Action 2030 Blog

All of humanity must fight back against the coronavirus


Father and son wearing protective mask leave a store.
Photo: UNIC BA

To stop the covid-19 pandemic, nations must look beyond their own borders.

The coronavirus is now reaching places where people live in war zones, cannot easily get their hands on soap and clean water, and have no hope of a hospital bed if they fall critically ill.

If countries with strong health-care systems are buckling under the pressure of coronavirus outbreaks, imagine what will happen in countries beset by deep humanitarian crises caused by war, natural disasters and climate change. Leaving COVID-19 to spread freely in these countries would jeopardize millions and risk tipping whole regions into chaos — giving the virus the opportunity to circle back around the globe.

In March, the United Nations system launched a humanitarian campaign to fight the virus in the world’s most vulnerable countries. The coronavirus knows no borders, and we are only as strong as the weakest health system.

Countries now battling the pandemic at home are rightly prioritizing those living within their borders. But the hard truth is that they will fail to protect their own people if they do not act to help the poorest countries protect themselves against COVID-19.

More than 16,000 people worldwide have lost their lives to the virus. More than 370,000 infections have been confirmed. These are frightening times. People have legitimate fears that they will lose their loved ones, their livelihoods and their way of life.

Although older people are the hardest hit, younger people are not spared. Data from many countries clearly show that people under 50 make up a significant proportion of patients requiring hospitalization. In places where children are malnourished and already suffering from communicable diseases, that proportion is almost certain to grow.

Our teams are working round the clock to fight the pandemic. The World Health Organization (WHO) is coordinating with governments and industry to boost the production of personal protective equipment. It has shipped this essential equipment to 68 countries and has sent 1.5 million coronavirus test kits to 120 countries. Now, the United Nations system is joining forces to expand the fight, specifically to help countries with weaker health systems. The campaign will need funding from the world’s wealthier countries to protect its most vulnerable — the right thing to do on humanitarian grounds but also as a matter of simple self-protection.

The effort will deliver essential gear, including laboratory equipment to test for the virus and medical equipment to treat people. It will install hand-washing stations in camps and settlements and establish airbridges and hubs across Africa, Asia and Latin America to move humanitarian workers and supplies to where they are needed most. And public information campaigns on how to stay safe and protect others will be launched.

We ask governments worldwide to do two things. First, strongly support this global humanitarian response plan. It will work only if it is properly funded.

Second, sustain funding to existing humanitarian and refugee response plans. Diverting funding from them to fight the coronavirus would create an environment where cholera, measles and meningitis can thrive, where even more children become malnourished and where extremists can take control. It would extend the breeding ground for the coronavirus.

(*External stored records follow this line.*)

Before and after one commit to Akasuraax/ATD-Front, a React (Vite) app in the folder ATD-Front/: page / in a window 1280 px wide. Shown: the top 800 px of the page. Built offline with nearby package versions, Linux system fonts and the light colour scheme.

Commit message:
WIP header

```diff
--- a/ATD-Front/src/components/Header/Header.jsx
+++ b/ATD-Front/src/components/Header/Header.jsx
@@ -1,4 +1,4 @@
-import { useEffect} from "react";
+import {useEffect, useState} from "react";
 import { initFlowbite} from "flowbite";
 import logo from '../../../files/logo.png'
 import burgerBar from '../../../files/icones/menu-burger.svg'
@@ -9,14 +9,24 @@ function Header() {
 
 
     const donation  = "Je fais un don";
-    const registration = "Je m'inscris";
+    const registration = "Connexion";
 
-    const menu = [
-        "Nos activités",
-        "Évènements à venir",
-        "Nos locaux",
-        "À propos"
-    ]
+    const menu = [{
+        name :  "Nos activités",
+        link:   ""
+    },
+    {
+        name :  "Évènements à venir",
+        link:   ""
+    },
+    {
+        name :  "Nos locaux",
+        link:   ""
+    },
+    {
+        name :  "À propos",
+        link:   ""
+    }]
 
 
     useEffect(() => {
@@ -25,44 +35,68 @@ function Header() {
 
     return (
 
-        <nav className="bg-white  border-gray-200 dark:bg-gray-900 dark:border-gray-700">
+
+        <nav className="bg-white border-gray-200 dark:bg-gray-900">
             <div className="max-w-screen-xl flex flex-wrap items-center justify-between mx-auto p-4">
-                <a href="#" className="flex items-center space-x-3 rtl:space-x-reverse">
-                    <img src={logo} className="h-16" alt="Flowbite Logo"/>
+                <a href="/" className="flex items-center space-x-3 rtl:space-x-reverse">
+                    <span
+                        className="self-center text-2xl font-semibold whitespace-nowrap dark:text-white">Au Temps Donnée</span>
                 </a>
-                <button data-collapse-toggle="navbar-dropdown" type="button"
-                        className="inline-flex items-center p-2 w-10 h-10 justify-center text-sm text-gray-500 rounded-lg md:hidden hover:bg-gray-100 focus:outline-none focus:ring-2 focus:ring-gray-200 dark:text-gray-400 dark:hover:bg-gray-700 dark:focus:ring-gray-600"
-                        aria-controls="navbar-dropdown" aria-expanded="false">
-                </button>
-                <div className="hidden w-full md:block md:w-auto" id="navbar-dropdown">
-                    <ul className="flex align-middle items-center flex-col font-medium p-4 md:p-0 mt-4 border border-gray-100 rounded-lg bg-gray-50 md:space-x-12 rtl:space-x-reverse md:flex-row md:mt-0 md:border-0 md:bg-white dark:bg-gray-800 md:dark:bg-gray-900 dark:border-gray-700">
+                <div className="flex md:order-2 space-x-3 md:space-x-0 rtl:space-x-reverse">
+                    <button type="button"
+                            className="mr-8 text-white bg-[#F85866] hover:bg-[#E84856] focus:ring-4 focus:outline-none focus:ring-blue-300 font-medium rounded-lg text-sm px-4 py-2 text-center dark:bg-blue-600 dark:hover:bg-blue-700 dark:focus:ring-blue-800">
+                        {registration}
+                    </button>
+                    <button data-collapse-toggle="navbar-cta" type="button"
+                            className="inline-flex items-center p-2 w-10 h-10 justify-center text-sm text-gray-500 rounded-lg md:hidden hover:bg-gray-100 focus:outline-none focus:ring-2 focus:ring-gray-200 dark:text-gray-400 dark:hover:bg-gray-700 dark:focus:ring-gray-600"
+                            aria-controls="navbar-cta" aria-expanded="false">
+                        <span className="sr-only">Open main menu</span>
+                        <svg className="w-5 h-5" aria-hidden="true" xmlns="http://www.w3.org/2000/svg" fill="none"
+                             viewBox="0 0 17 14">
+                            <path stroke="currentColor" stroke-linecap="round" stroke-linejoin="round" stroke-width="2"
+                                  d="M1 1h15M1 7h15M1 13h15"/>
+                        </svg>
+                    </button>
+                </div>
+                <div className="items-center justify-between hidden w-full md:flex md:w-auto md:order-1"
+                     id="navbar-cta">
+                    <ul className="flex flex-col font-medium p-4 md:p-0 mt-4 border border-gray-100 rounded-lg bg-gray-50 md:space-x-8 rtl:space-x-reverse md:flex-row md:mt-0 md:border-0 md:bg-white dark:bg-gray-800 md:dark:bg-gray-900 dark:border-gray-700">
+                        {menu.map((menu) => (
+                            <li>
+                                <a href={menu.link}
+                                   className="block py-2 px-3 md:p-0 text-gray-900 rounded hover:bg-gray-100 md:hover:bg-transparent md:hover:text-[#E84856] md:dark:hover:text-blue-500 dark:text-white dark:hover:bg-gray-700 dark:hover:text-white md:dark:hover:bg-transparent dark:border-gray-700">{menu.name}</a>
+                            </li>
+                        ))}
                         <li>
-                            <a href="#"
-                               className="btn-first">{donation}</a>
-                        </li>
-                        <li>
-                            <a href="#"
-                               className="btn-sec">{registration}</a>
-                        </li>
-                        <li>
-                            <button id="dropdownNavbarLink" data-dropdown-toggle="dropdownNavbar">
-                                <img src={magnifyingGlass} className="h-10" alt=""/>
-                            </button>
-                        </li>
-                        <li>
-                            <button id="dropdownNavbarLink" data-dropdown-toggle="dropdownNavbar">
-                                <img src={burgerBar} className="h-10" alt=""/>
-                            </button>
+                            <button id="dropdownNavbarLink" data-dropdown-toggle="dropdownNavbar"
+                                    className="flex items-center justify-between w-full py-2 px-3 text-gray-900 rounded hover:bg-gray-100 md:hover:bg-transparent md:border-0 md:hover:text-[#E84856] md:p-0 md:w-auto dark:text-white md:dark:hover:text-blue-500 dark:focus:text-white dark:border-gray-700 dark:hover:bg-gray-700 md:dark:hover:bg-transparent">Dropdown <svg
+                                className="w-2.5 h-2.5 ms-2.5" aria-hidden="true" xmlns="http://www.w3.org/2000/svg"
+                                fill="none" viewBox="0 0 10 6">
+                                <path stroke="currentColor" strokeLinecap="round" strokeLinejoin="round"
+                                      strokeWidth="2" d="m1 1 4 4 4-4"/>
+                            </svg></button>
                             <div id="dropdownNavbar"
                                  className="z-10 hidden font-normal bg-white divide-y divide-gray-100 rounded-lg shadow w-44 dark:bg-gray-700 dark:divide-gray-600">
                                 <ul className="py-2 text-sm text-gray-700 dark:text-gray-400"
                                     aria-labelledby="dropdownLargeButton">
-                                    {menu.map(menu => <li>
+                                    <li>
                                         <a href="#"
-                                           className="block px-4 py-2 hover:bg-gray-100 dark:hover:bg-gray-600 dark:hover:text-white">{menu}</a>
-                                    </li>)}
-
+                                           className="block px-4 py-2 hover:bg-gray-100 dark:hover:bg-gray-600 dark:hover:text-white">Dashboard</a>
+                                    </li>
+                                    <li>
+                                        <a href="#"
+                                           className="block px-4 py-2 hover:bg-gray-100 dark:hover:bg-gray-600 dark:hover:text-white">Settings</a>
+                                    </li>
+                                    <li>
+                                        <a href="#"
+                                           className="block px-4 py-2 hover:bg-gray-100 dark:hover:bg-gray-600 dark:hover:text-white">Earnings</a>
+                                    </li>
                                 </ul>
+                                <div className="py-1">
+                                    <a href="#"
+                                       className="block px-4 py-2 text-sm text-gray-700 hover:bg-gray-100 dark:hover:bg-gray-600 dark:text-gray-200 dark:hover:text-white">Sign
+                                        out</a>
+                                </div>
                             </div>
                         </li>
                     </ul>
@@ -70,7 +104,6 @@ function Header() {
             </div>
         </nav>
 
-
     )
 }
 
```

People across the world want to know how long the pandemic will last. The truth is we do not know yet. The pandemic is still in its early stages. But we can say with certainty that the pandemic’s course will be determined by the actions taken by countries, communities and individuals.

It’s going to take time, it’s going to take solidarity, it’s going to take coordination. But the virus can be pushed back. During this fight, there can be no half-measures. COVID-19 is threatening the whole of humanity. The whole of humanity must fight back.
 

Co-written by Dr Tedros Adhanom Ghebreyesus, Director-General, WHO and Mark Lowcock, Under-Secretary-General for Humanitarian Affairs and Emergency Relief Coordinator, OCHA.

Originally published on The Washington Post on 24 March 2020.